We are still targets of religious based hatred that runs so deep, it causes parents to disown their children, it causes some pastors to celebrate the deaths of LGBTQ people, and it causes some to perpetrate violence in which the LGBTQ community and their allies are horrifically murdered. It caused the church I called home to tell me their sanctuary was no longer my sanctuary. The manner in which this hatred is played out may differ, but the source of the hatred is the same. The source is a perversion of different religions that at first were revolutionary and wonderfully offensive because they let everyone in, but are now appallingly offensive because of whom they leave out.
Some people don’t understand why LGBTQ people consider their local gay bars and clubs to be community centers or, to use the word in its most literal sense, sanctuaries. These are places where, for a brief span of time, LGBTQ people feel safe to be themselves, to be with others who have shared life experiences, to revel in that sense of community…this is the “koinonia” we read of in the New Testament. It’s that incredible comfort and warm feeling that rushes over you when you truly come as you are and feel accepted. I have felt this whenever I’ve visited my local gay bar. I know the people at Pulse nightclub in Orlando on that fateful night felt it, too. It’s what draws people together. I didn’t feel that “koinonia” as I served my last two weeks in the church.

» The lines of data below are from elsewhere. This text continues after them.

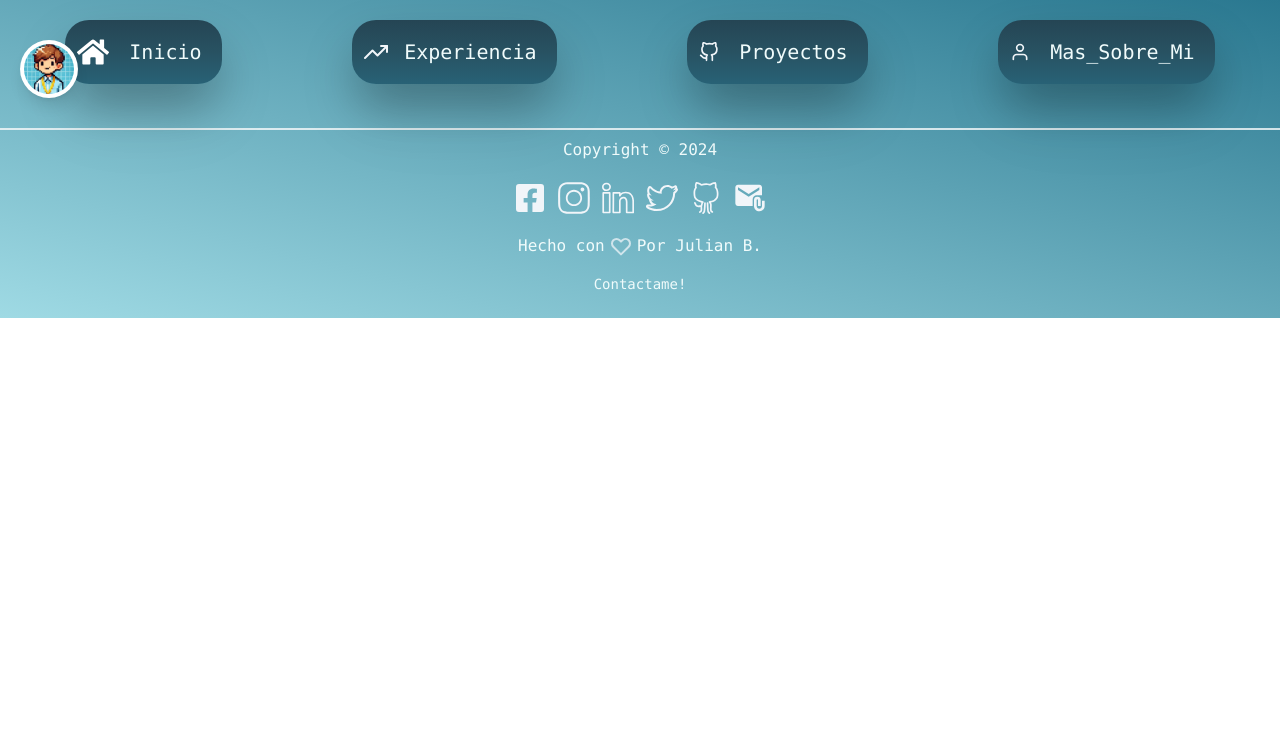
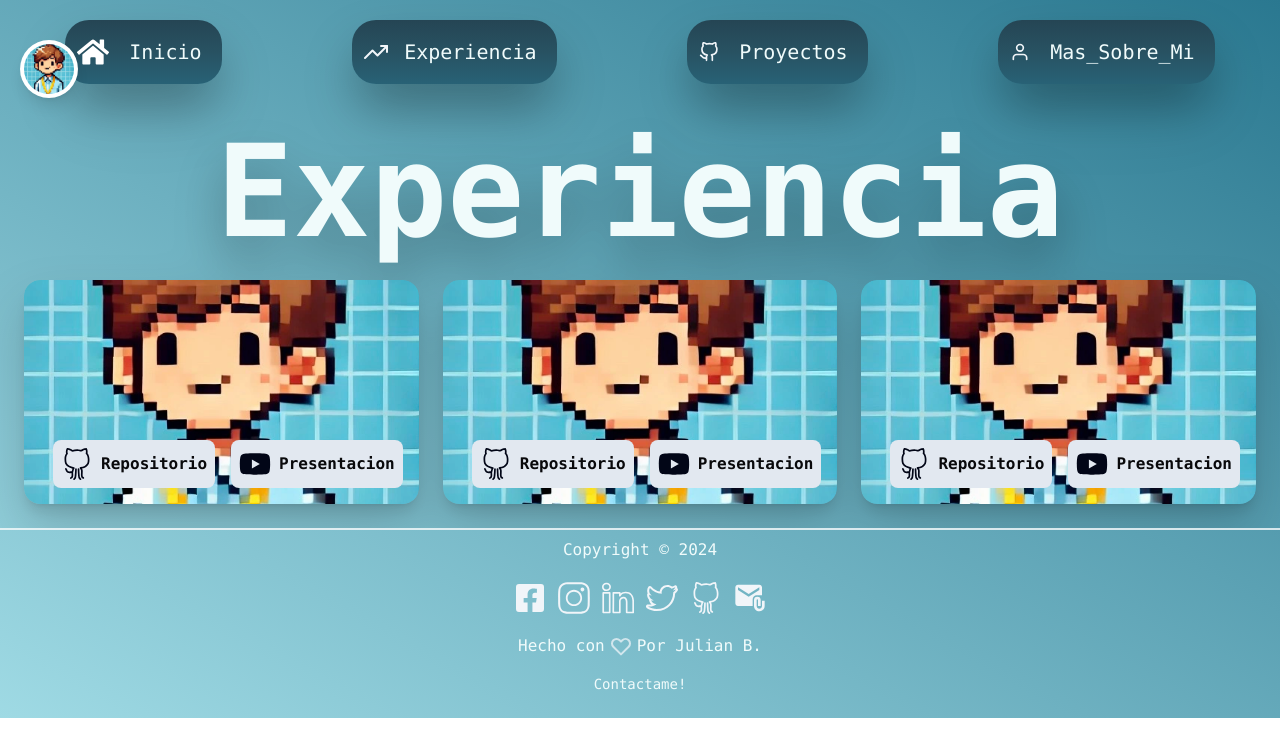
Before and after one commit to JulianMbp/portfolio-new, a Next.js app: page /proyectos in a window 1280 px wide. Shown: the top 756 px of the page. Built offline with nearby package versions, Linux system fonts and the light colour scheme.

Commit message:
adicion en exp a falta del relleno

```diff
--- /dev/null
+++ b/app/proyectos/components/cardProject.tsx
@@ -0,0 +1,123 @@
+'use client'
+import React, { useState } from "react";
+import { motion } from "framer-motion";
+import Image from "next/image";
+import project1 from '@/public/img/julian-pixel (1).webp';
+import { SlSocialGithub } from "react-icons/sl";
+import { FaYoutube } from "react-icons/fa";
+
+const projects = [
+  {
+    id: 1,
+    title: "Proyecto 1",
+    description: "Este es el primer proyecto del portafolio. Involucra diseño y desarrollo de interfaces.",
+    imageUrl: project1,
+    githubUrl: "https://github.com/usuario/proyecto1", // URL del repositorio
+    videoUrl: "https://youtu.be/ejemploVideo1", // URL del video
+  },
+  {
+    id: 2,
+    title: "Proyecto 2",
+    description: "Este proyecto se centra en la creación de una API eficiente y escalable.",
+    imageUrl: project1,
+    githubUrl: "https://github.com/usuario/proyecto2", // URL del repositorio
+    videoUrl: "https://youtu.be/ejemploVideo2", // URL del video
+  },
+  {
+    id: 3,
+    title: "Proyecto 3",
+    description: "Un proyecto innovador que combina tecnología y diseño gráfico.",
+    imageUrl: project1,
+    githubUrl: "https://github.com/usuario/proyecto3", // URL del repositorio
+    videoUrl: "https://youtu.be/ejemploVideo3", // URL del video
+  },
+];
+
+const Portfolio = () => {
+  const [activeCard, setActiveCard] = useState(null);
+  const [mousePosition, setMousePosition] = useState({ x: 0, y: 0 });
+
+  const handleMouseMove = (event, id) => {
+    if (activeCard !== id) return;
+    const { clientX, clientY, currentTarget } = event;
+    const { left, top, width, height } = currentTarget.getBoundingClientRect();
+    const x = ((clientX - left) / width - 0.5) * 30; // Scale rotation X
+    const y = ((clientY - top) / height - 0.5) * -30; // Scale rotation Y
+    setMousePosition({ x, y });
+  };
+
+  const handleMouseEnter = (id) => {
+    setActiveCard(id);
+  };
+
+  const handleMouseLeave = () => {
+    setActiveCard(null);
+    setMousePosition({ x: 0, y: 0 });
+  };
+
+  return (
+    <div className="grid grid-cols-1 sm:grid-cols-2 lg:grid-cols-3 gap-6 p-6">
+      {projects.map((project) => (
+        <div key={project.id} className="relative group cursor-pointer overflow-hidden rounded-2xl shadow-lg">
+          <motion.div
+            className="relative w-full h-full"
+            style={
+              activeCard === project.id
+                ? { rotateX: mousePosition.y, rotateY: mousePosition.x }
+                : { rotateX: 0, rotateY: 0 }
+            }
+            onMouseMove={(e) => handleMouseMove(e, project.id)}
+            onMouseEnter={() => handleMouseEnter(project.id)}
+            onMouseLeave={handleMouseLeave}
+            transition={{ type: "spring", stiffness: 300, damping: 20 }}
+          >
+            <Image
+              src={project.imageUrl}
+              alt={project.title}
+              width={500} // Ajusta el tamaño según tus necesidades
+              height={300} // Ajusta el tamaño según tus necesidades
+              className="w-full h-56 object-cover rounded-2xl"
+            />
+            <motion.div
+              className="absolute inset-0 bg-[#2A7890] bg-opacity-80 opacity-0 group-hover:opacity-100 flex items-center justify-center transition-opacity duration-300 rounded-2xl"
+              style={
+                activeCard === project.id
+                  ? { rotateX: mousePosition.y, rotateY: mousePosition.x }
+                  : { rotateX: 0, rotateY: 0 }
+              }
+              transition={{ type: "spring", stiffness: 300, damping: 20 }}
+            >
+              <div className="text-center text-white p-4">
+                <h3 className="text-xl font-bold mb-2">{project.title}</h3>
+                <p className="text-sm">{project.description}</p>
+              </div>
+            </motion.div>
+          </motion.div>
+
+          {/* Botones fuera del efecto 3D */}
+          <div className="absolute bottom-4 right-4 flex gap-4">
+            <a
+              href={project.githubUrl} // URL del repositorio por proyecto
+              className="bg-slate-200 flex gap-2 items-center text-zinc-950 rounded-lg p-2 mt-5 hover:scale-110 active:scale-95 active:duration-200
+              hover:shadow-2xl transition-all"
+            >
+              <SlSocialGithub className="h-8 w-8 text-slate-950" />
+              <h1 className="hidden md:block">Repositorio</h1>
+            </a>
+
+            <a
+              href={project.videoUrl} // URL del video por proyecto
+              className="bg-slate-200 flex gap-2 items-center text-zinc-950 rounded-lg p-2 mt-5 hover:scale-110 active:scale-95 active:duration-200
+              hover:shadow-2xl transition-all"
+            >
+              <FaYoutube className="h-8 w-8 text-slate-950" />
+              <h1 className="hidden md:block">Presentacion</h1>
+            </a>
+          </div>
+        </div>
+      ))}
+    </div>
+  );
+};
+
+export default Portfolio;
--- a/app/proyectos/sections/proyecto.tsx
+++ b/app/proyectos/sections/proyecto.tsx
@@ -1,5 +1,7 @@
 'use client'
 import Presentacion from "@/app/Experiencia/components/card";
+import Portfolio from "../components/cardProject";
+
 
 export default function Proyectos(){
     return(
@@ -8,7 +10,8 @@ export default function Proyectos(){
                 <Presentacion></Presentacion>
             </div>
             <div className="font-bold text-azul-50 drop-shadow-2xl text-center order-2 col-span-2 justify-center items-center">
-
+            <h1 className="text-9xl drop-shadow-2xl">Experiencia</h1>
+            <Portfolio></Portfolio>
             </div>
         </section>
     );
```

These sanctuaries and safe places feel sacred to us, because they are the one place to take cover from a world full of violence and injustice. Whether it’s your local gay bar or your congregation, you feel a sense of reprieve from all the darkness in our world and ideally, should feel refreshed to go back out into that darkness, ready to stand against it and show compassion to “the least of these.” So, when those safe spaces are violated by that injustice and violence, especially when that violence is done falsely in the name of religion–when innocent lives are lost–it is equivalent to a wrecking ball demolishing the building. When this happens, we can respond in a variety of ways.
We can grieve.
We can stand together.
We can be compassionate to one another.
We can rebel against this notion that excluding “the least of these” is the holy way.
We can rebuild.
We can celebrate who we are with pride, and let our symbols express that we will overcome injustice and oppression.
That equality sticker is still on the bumper of my truck, a reminder that while I experienced a small amount of injustice and oppression at the hands of the church where I once felt safe…even though they communicated through their actions that I was not valued as a human being, the truth and justice that I am, in fact, an equal can never be taken away.
About Melissa Mead
Melissa Mead is a former youth minister that resides in Indianapolis, Indiana. She now works in finance for a sportswear company, while still dedicating time to study theology and the intersection of faith and politics. Her blog can be found at www.calamitychronicle.blogspot.com.